* **Data shown**
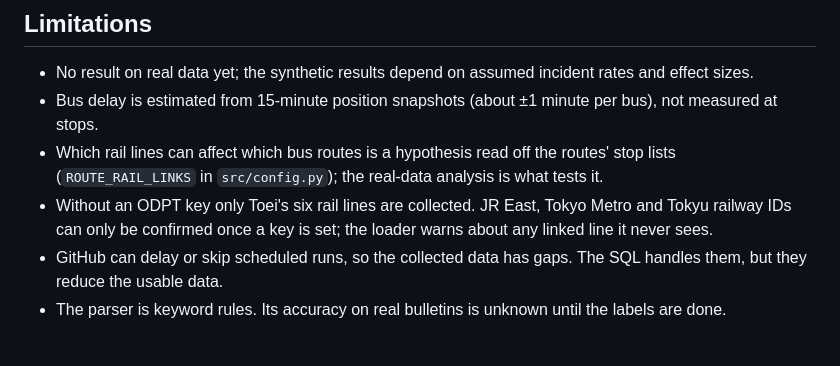
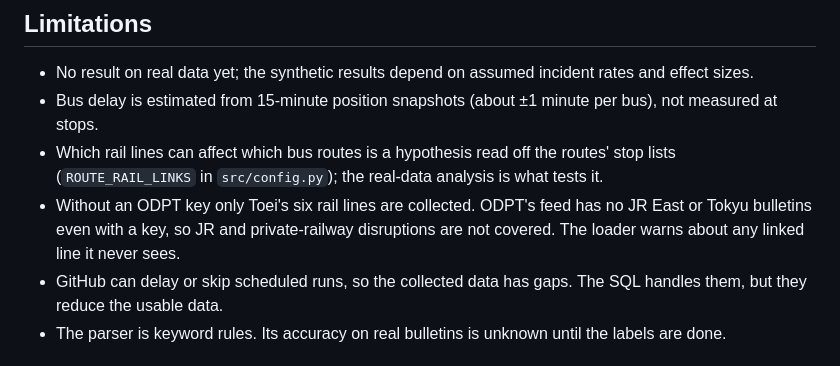
Before and after one commit to dennisdur14/Tokyo-Transit-Disruption-Predictor, a Markdown page: README.md, the part around one of its changes. GitHub-like rendering.

```diff
--- a/README.md
+++ b/README.md
@@ -199,8 +206,9 @@ themselves from it.
 - Bus delay is estimated from 15-minute position snapshots (about ±1 minute per bus), not measured at stops.
 - Which rail lines can affect which bus routes is a hypothesis read off the routes' stop lists
   (`ROUTE_RAIL_LINKS` in `src/config.py`); the real-data analysis is what tests it.
-- Without an ODPT key only Toei's six rail lines are collected. JR East, Tokyo Metro and Tokyu railway
-  IDs can only be confirmed once a key is set; the loader warns about any linked line it never sees.
+- Without an ODPT key only Toei's six rail lines are collected. ODPT's feed has no JR East or Tokyu
+  bulletins even with a key, so JR and private-railway disruptions are not covered. The loader warns
+  about any linked line it never sees.
 - GitHub can delay or skip scheduled runs, so the collected data has gaps. The SQL handles them, but
   they reduce the usable data.
 - The parser is keyword rules. Its accuracy on real bulletins is unknown until the labels are done.
```
Also changed, not shown: other parts of README.md (+21 -14 lines), docs/DESIGN_DECISIONS.md (+4 -2 lines), docs/MODEL_CARD.md (+7 -5 lines), docs/figures/ablation_comparison.png, docs/figures/sanity_check.png, 5 other files.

* **Task to carry out**
If a line in the listing holds the word "about", list that line.

* **Written solution**
 - Bus delay is estimated from 15-minute position snapshots (about ±1 minute per bus), not measured at stops.
-  IDs can only be confirmed once a key is set; the loader warns about any linked line it never sees.
+  about any linked line it never sees.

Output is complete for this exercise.